The Heritage and History of the Tamar Valley

In our last blog post, we looked into the fascinating geography of our river valley.  This week, we’re dipping our toes into the area’s rich cultural heritage.  From raspberries to Romans, read on to learn about the Tamar’s history.


We’re offered a tantalising glimpse into the area’s ancient history on sites such as Kit Hill (near Callington), where Neolithic barrows can be found.

Later, around 2000 BC (during the Bronze Age)  we find the first evidence in the valley of the mining activity which continued in one form or other until the late 19th or early 20th century.  Indeed, the area has been trading with European cultures for thousands of years.

Ancient Greek geographer, Pytheas of Massalia, travelled to these parts around 325 BC where he found a flourishing tin trade.

Similarly, the Romans were frequent trading visitors to the area, and it is thought that their productive relationship with Cornish tribes was one reason that when they finally invaded, their centuries-long occupation left most territory to the west of the Tamar unaffected. 

Mining activity continued to form the backbone of the area’s rich industrial heritage for the next two millennia.  Amongst others, tin, copper, silver and arsenic were transported down the river to the ports and quays in the Hamoaze and Plymouth Sound.

This industry has been immortalised by attractions such as Morwellham Quay.   This activity peaked in the late 19th century, but has left a permanent but important mark on the landscape, and indeed is now a UNESCO world heritage site for its mining heritage.

But it’s not just minerals and metals – historically, the Tamar has also stocked the markets of Plymouth and beyond, and has laid claim to providing the best salmon in the world, and everything from daffodils to strawberries that were grown on the rich market gardens found on its banks.

In the first half of the twentieth century large steamers (making the most of the deeper tidal waters south of Gunnislake) would pick up vast tonnage of produce from busy quays such as Calstock, Cotehele, and Halton, and ferry it down river to be sold in Plymouth’s markets.

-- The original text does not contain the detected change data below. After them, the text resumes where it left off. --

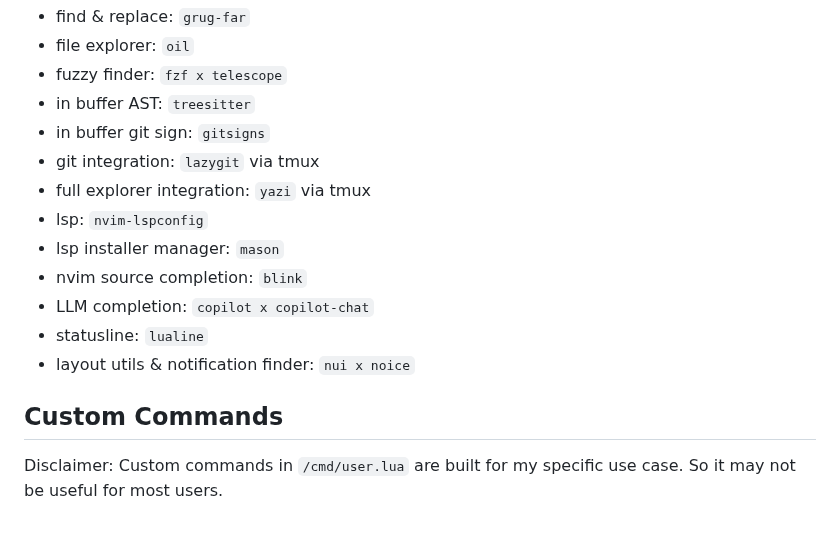
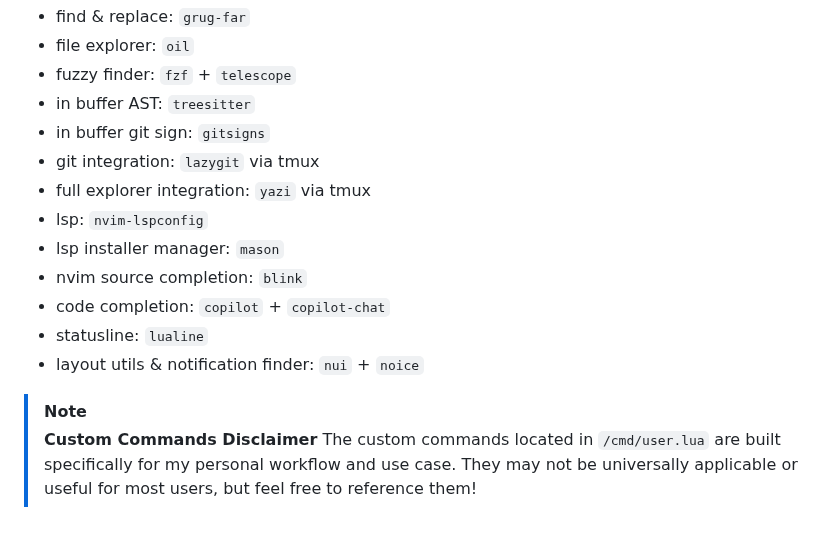
Before and after one commit to frizadiga/v, a Markdown page: README.md, the part around one of its changes. GitHub-like rendering.

```diff
--- a/README.md
+++ b/README.md
@@ -9,6 +37,6 @@ My daily use Neovim config.
 - find & replace: `grug-far`
 - file explorer: `oil`
-- fuzzy finder: `fzf x telescope`
+- fuzzy finder: `fzf` + `telescope`
 - in buffer AST: `treesitter`
 - in buffer git sign: `gitsigns`
 - git integration: `lazygit` via tmux
@@ -16,9 +44,10 @@ My daily use Neovim config.
 - lsp: `nvim-lspconfig`
 - lsp installer manager: `mason`
 - nvim source completion: `blink`
-- LLM completion: `copilot x copilot-chat`
+- code completion: `copilot` + `copilot-chat`
 - statusline: `lualine`
-- layout utils & notification finder: `nui x noice`
+- layout utils & notification finder: `nui` + `noice`
 
-## Custom Commands
-Disclaimer: Custom commands in `/cmd/user.lua` are built for my specific use case. So it may not be useful for most users.
+> [!NOTE]
+> **Custom Commands Disclaimer**
+> The custom commands located in `/cmd/user.lua` are built specifically for my personal workflow and use case. They may not be universally applicable or useful for most users, but feel free to reference them!
```
Also changed, not shown: other parts of README.md (+32 -4 lines), .assets/ss.png (renamed from .assets/1.png), .assets/v.jpg (added), 2 other files.
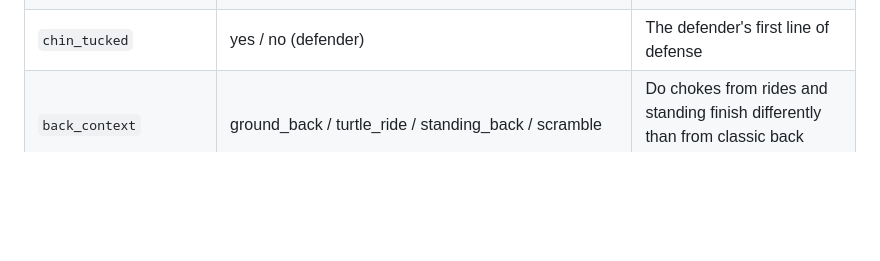
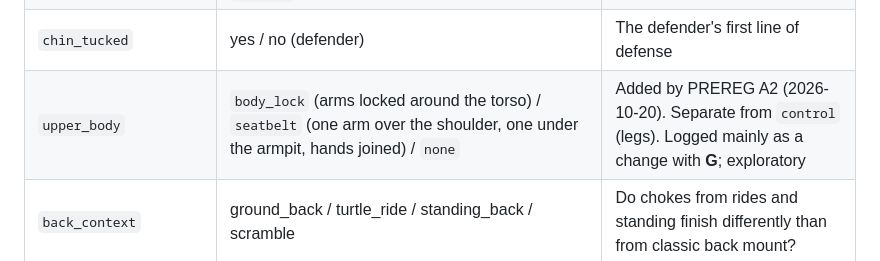
Before and after one commit to NathanielBierig/RNCV, a Markdown page: research/rnc_science/FACTORS.md, the part around the change. GitHub-like rendering; blank space fills up the shorter version.

Commit message:
Research: add upper_body to the code book (A2)
Co-Authored-By: Claude Opus 5.5 <noreply@anthropic.com>

```diff
--- a/research/rnc_science/FACTORS.md
+++ b/research/rnc_science/FACTORS.md
@@ -28,6 +28,7 @@ One **attempt** as defined in [LABEL_SCHEMA.md](../../phase3_labels/LABEL_SCHEMA
 | `second_hand_on_traps` | yes / no: second hand on the defender's trapezius or shoulder instead of behind the head | Common in short-choke / wrist-pull styles |
 | `squeeze_direction` | `straight_back` / `tilt_choke_side` / `tilt_away` / `pull_up` | Proposed; probably hard to see on broadcast, so check κ |
 | `chin_tucked` | yes / no (defender) | The defender's first line of defense |
+| `upper_body` | `body_lock` (arms locked around the torso) / `seatbelt` (one arm over the shoulder, one under the armpit, hands joined) / `none` | Added by PREREG A2 (2026-10-20). Separate from `control` (legs). Logged mainly as a change with **G**; exploratory |
 | `back_context` | ground_back / turtle_ride / standing_back / scramble | Do chokes from rides and standing finish differently than from classic back mount? |
 | `opponent_flattened` | yes / no | Flattened = can't turn in |
 | `round`, weight class | stats | Fatigue and division effects |
```
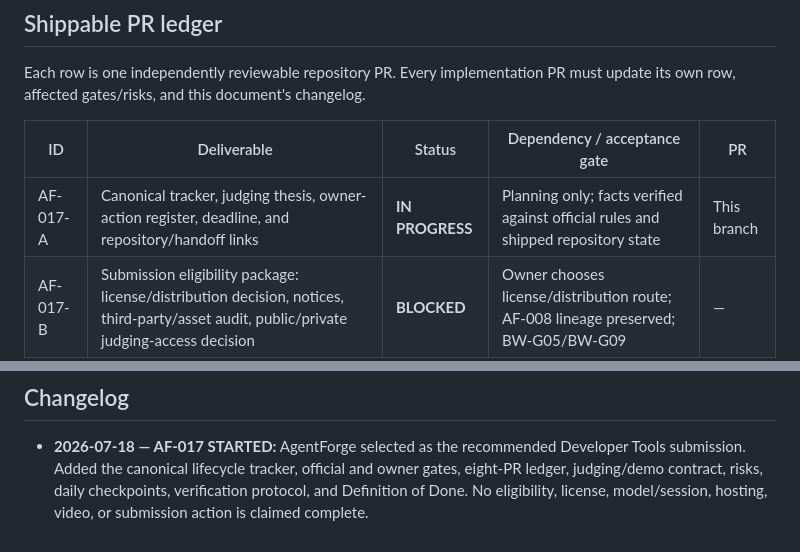
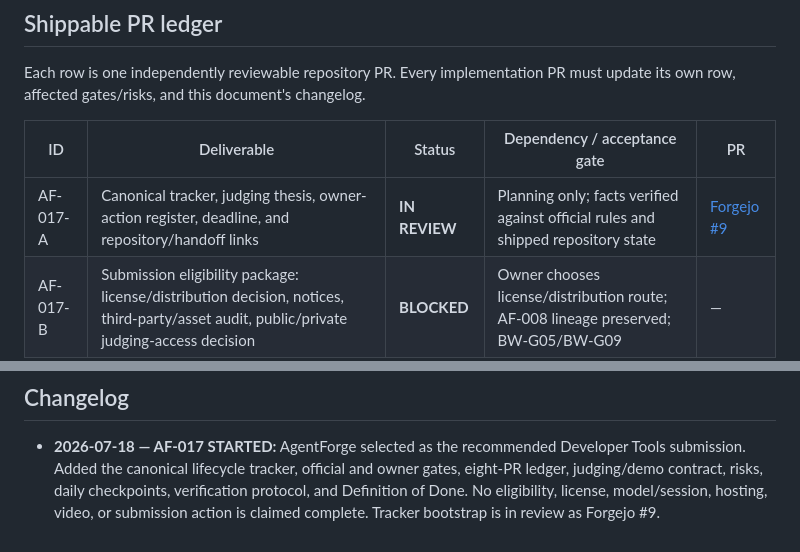
Before and after one commit to avidullu/agentforge, a Markdown page: docs/projects/AF-017-OpenAI-Build-Week-Submission.md, 2 parts joined by grey strips. GitHub-like rendering.

Commit message:
docs: link AF-017 tracker PR

```diff
--- a/docs/projects/AF-017-OpenAI-Build-Week-Submission.md
+++ b/docs/projects/AF-017-OpenAI-Build-Week-Submission.md
@@ -92,7 +92,7 @@ PR must update its own row, affected gates/risks, and this document's changelog.
 
 | ID | Deliverable | Status | Dependency / acceptance gate | PR |
 |---|---|---|---|---|
-| AF-017-A | Canonical tracker, judging thesis, owner-action register, deadline, and repository/handoff links | **IN PROGRESS** | Planning only; facts verified against official rules and shipped repository state | This branch |
+| AF-017-A | Canonical tracker, judging thesis, owner-action register, deadline, and repository/handoff links | **IN REVIEW** | Planning only; facts verified against official rules and shipped repository state | [Forgejo #9](https://avis-pbook.tail651ec3.ts.net/avidullu/agentforge/pulls/9) |
 | AF-017-B | Submission eligibility package: license/distribution decision, notices, third-party/asset audit, public/private judging-access decision | **BLOCKED** | Owner chooses license/distribution route; AF-008 lineage preserved; BW-G05/BW-G09 | — |
 | AF-017-C | Judge-safe synthetic demo mode and deterministic fixtures; no dependency on private Forgejo, tokens, hosts, or agent endpoints | **PLANNED** | AF-009 synthetic config; exact-head and provenance semantics preserved; privacy tests | — |
 | AF-017-D | Coherent golden-path product polish for Home → PR → agent feedback → head change → guarded re-review; responsive Web presentation and accessibility smoke coverage | **PLANNED** | AF-017-C; do not claim unimplemented diff/check or production MCP capabilities | — |
@@ -233,4 +233,4 @@ AF-017 may move to **DONE** only when:
   and owner gates, eight-PR ledger, judging/demo contract, risks, daily
   checkpoints, verification protocol, and Definition of Done. No eligibility,
   license, model/session, hosting, video, or submission action is claimed
-  complete.
+  complete. Tracker bootstrap is in review as Forgejo #9.
```
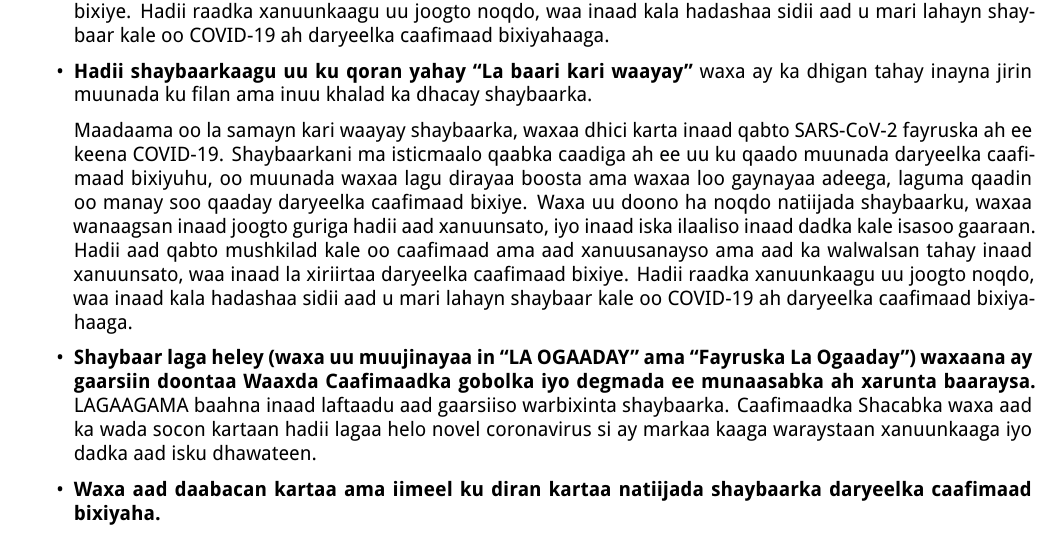
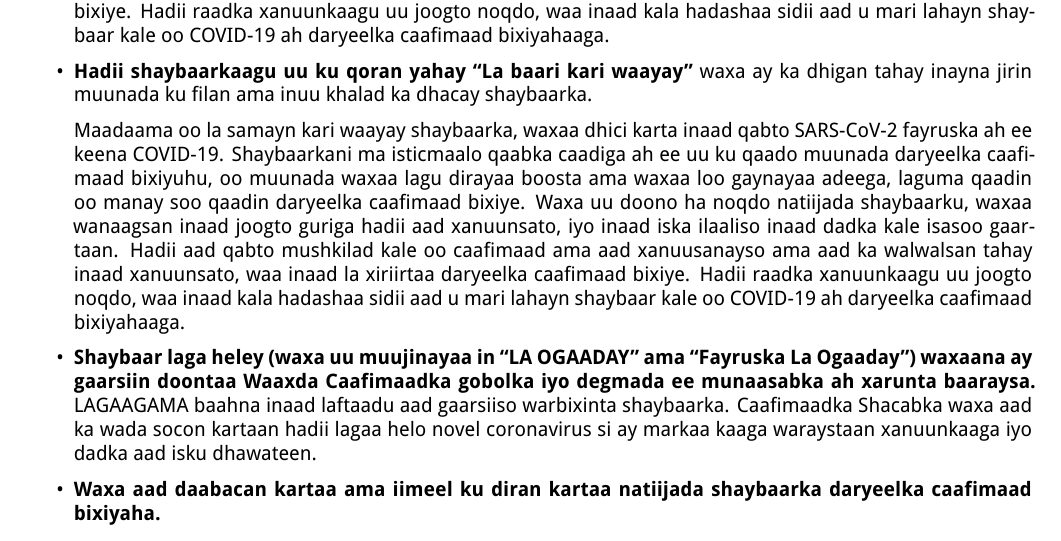
Before and after one commit to seattleflu/lab-result-reports, a LaTeX document (scan/report-so.tex): part of page 2 of 3, cut so that both start at the same text. Compiled offline with XeLaTeX; a missing font is replaced by an installed copy or a similar font.

Commit message:
so: Fix typos
Fix typos in the SCAN lab result template.

```diff
--- a/scan/report-so.tex
+++ b/scan/report-so.tex
@@ -179,13 +179,13 @@ Fadlan Ogsoonaw:
   SARS-CoV-2 fayruska ah ee keena COVID-19.  Shaybaarkani ma isticmaalo qaabka
   caadiga ah ee uu ku qaado muunada daryeelka caafimaad bixiyuhu, oo muunada
   waxaa lagu dirayaa boosta ama waxaa loo gaynayaa adeega, laguma qaadin oo
-  manay soo qaaday daryeelka caafimaad bixiye. Waxa uu doono ha noqdo natiijada
+  manay soo qaadin daryeelka caafimaad bixiye. Waxa uu doono ha noqdo natiijada
   shaybaarku, waxaa wanaagsan inaad joogto guriga hadii aad xanuunsato, iyo
-  inaad iska ilaaliso inaad dadka kale isasoo gaaraan. Hadii aad qabto mushkilad
-  kale oo caafimaad ama aad xanuusanayso ama aad ka walwalsan tahay inaad
-  xanuunsato, waa inaad la xiriirtaa daryeelka caafimaad bixiye.  Hadii raadka
-  xanuunkaagu uu joogto noqdo, waa inaad kala hadashaa sidii aad u mari lahayn
-  shaybaar kale oo COVID-19 ah daryeelka caafimaad bixiyahaaga.
+  inaad iska ilaaliso inaad dadka kale isasoo gaartaan. Hadii aad qabto
+  mushkilad kale oo caafimaad ama aad xanuusanayso ama aad ka walwalsan tahay
+  inaad xanuunsato, waa inaad la xiriirtaa daryeelka caafimaad bixiye.  Hadii
+  raadka xanuunkaagu uu joogto noqdo, waa inaad kala hadashaa sidii aad u mari
+  lahayn shaybaar kale oo COVID-19 ah daryeelka caafimaad bixiyahaaga.
 
 \item
 
```
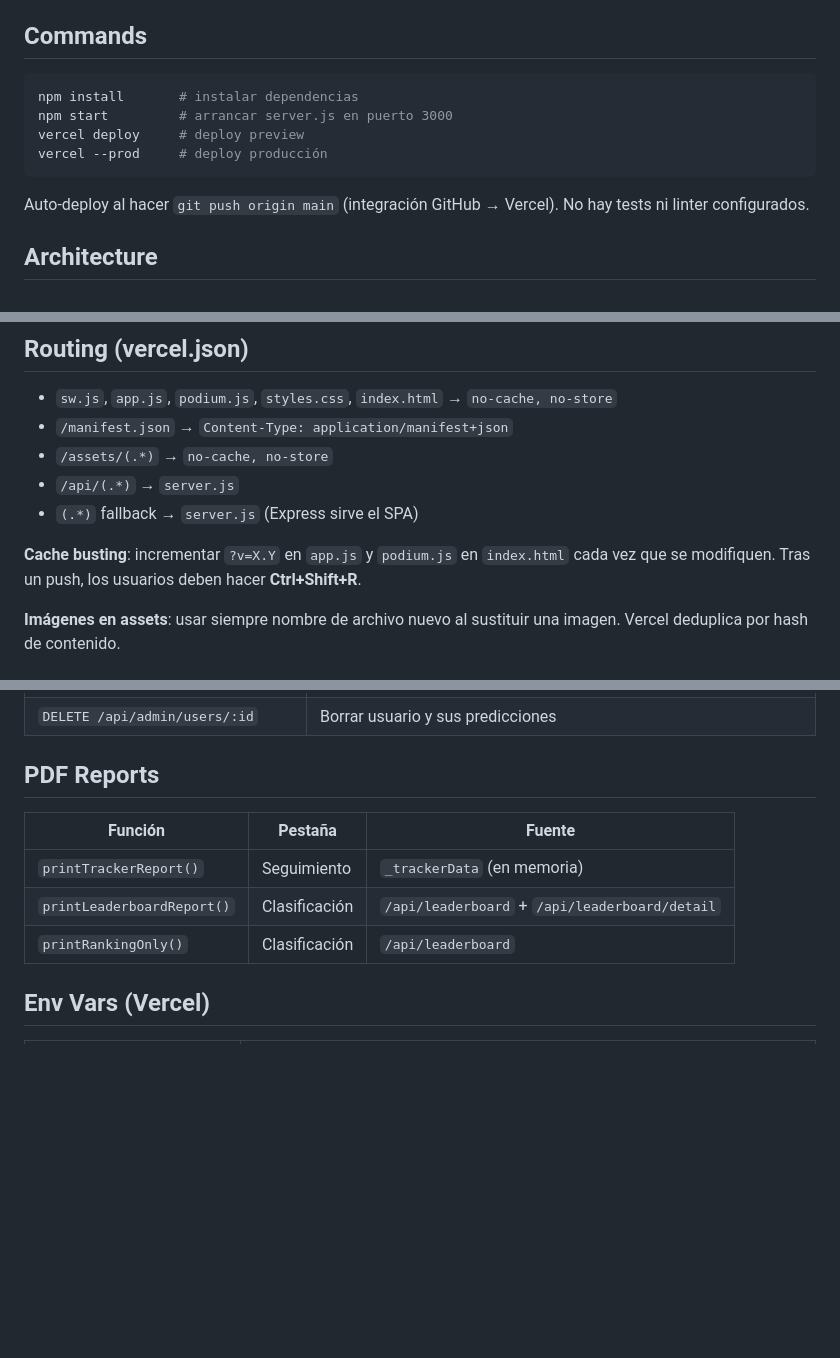
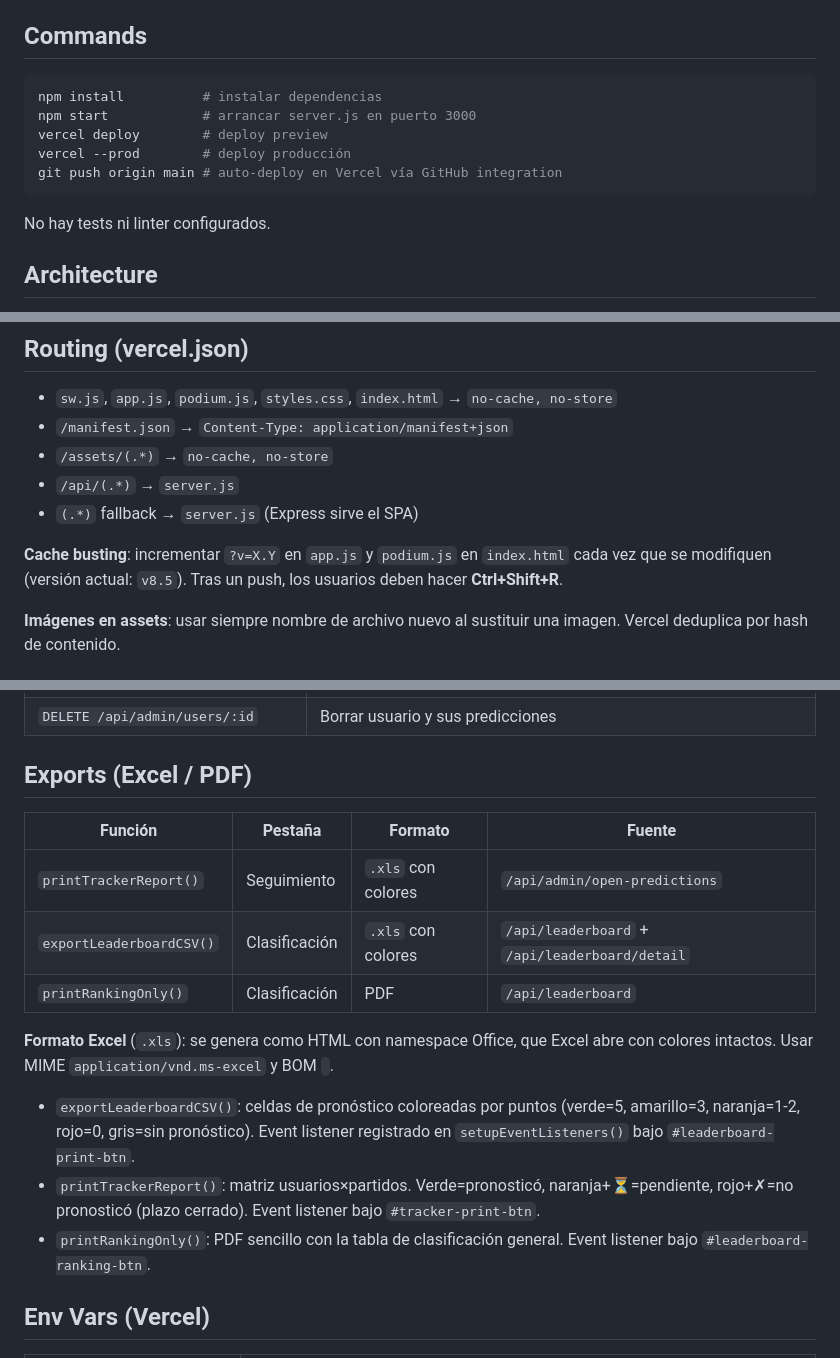
Before and after one commit to aitorulibarri/Bolilla-garras, a Markdown page: CLAUDE.md, 3 parts joined by grey strips. Rendered like a GitHub page; blank space fills up the shorter version.

Commit message:
docs: actualizar CLAUDE.md — exports Excel, version v8.5, git commands

````diff
--- a/CLAUDE.md
+++ b/CLAUDE.md
@@ -13,13 +13,14 @@ Bolilla Garras — quiniela de pronósticos de fútbol + sistema de votación MV
 ## Commands
 
 ```bash
-npm install       # instalar dependencias
-npm start         # arrancar server.js en puerto 3000
-vercel deploy     # deploy preview
-vercel --prod     # deploy producción
+npm install          # instalar dependencias
+npm start            # arrancar server.js en puerto 3000
+vercel deploy        # deploy preview
+vercel --prod        # deploy producción
+git push origin main # auto-deploy en Vercel vía GitHub integration
 ```
 
-Auto-deploy al hacer `git push origin main` (integración GitHub → Vercel). No hay tests ni linter configurados.
+No hay tests ni linter configurados.
 
 ## Architecture
 
@@ -47,7 +48,7 @@ vercel.json           Config deploy: rutas, headers, builds
 - `/api/(.*)` → `server.js`
 - `(.*)` fallback → `server.js` (Express sirve el SPA)
 
-**Cache busting**: incrementar `?v=X.Y` en `app.js` y `podium.js` en `index.html` cada vez que se modifiquen. Tras un push, los usuarios deben hacer **Ctrl+Shift+R**.
+**Cache busting**: incrementar `?v=X.Y` en `app.js` y `podium.js` en `index.html` cada vez que se modifiquen (versión actual: `v8.5`). Tras un push, los usuarios deben hacer **Ctrl+Shift+R**.
 
 **Imágenes en assets**: usar siempre nombre de archivo nuevo al sustituir una imagen. Vercel deduplica por hash de contenido.
 
@@ -187,13 +188,19 @@ Primera subpestaña "Por jornada": `renderByWeek()` agrupa por semana lunes-domi
 | `PUT /api/admin/users/:id/password` | Resetear contraseña de un usuario |
 | `DELETE /api/admin/users/:id` | Borrar usuario y sus predicciones |
 
-## PDF Reports
+## Exports (Excel / PDF)
 
-| Función | Pestaña | Fuente |
-|---|---|---|
-| `printTrackerReport()` | Seguimiento | `_trackerData` (en memoria) |
-| `printLeaderboardReport()` | Clasificación | `/api/leaderboard` + `/api/leaderboard/detail` |
-| `printRankingOnly()` | Clasificación | `/api/leaderboard` |
+| Función | Pestaña | Formato | Fuente |
+|---|---|---|---|
+| `printTrackerReport()` | Seguimiento | `.xls` con colores | `/api/admin/open-predictions` |
+| `exportLeaderboardCSV()` | Clasificación | `.xls` con colores | `/api/leaderboard` + `/api/leaderboard/detail` |
+| `printRankingOnly()` | Clasificación | PDF | `/api/leaderboard` |
+
+**Formato Excel** (`.xls`): se genera como HTML con namespace Office, que Excel abre con colores intactos. Usar MIME `application/vnd.ms-excel` y BOM `﻿`.
+
+- `exportLeaderboardCSV()`: celdas de pronóstico coloreadas por puntos (verde=5, amarillo=3, naranja=1-2, rojo=0, gris=sin pronóstico). Event listener registrado en `setupEventListeners()` bajo `#leaderboard-print-btn`.
+- `printTrackerReport()`: matriz usuarios×partidos. Verde=pronosticó, naranja+⏳=pendiente, rojo+✗=no pronosticó (plazo cerrado). Event listener bajo `#tracker-print-btn`.
+- `printRankingOnly()`: PDF sencillo con la tabla de clasificación general. Event listener bajo `#leaderboard-ranking-btn`.
 
 ## Env Vars (Vercel)
 
````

The Tamar doesn’t just cater for freight ships – pleasure boats have been a sight on the waters for over a century, and tourist cruises can still be booked. 

The largest vessels to enjoy the waters have to be those belonging to the navy.  Plymouth Sound, at the mouth of the river Tamar, is home to the largest naval base in Europe — Devonport.

Of course where we are, north of Launceston in the Upper Tamar, the river is too shallow to allow this sort of river traffic.  Here, it is little more than a rather beautiful stream, babbling under an old stone bridge, but we’re quite happy with that!

If you fancy exploring this wonderful, historic part of the country, then feel free to browse our cottages, or check out our blog post on the best reasons for visiting the Tamar

Reasons to visit the Tamar Valley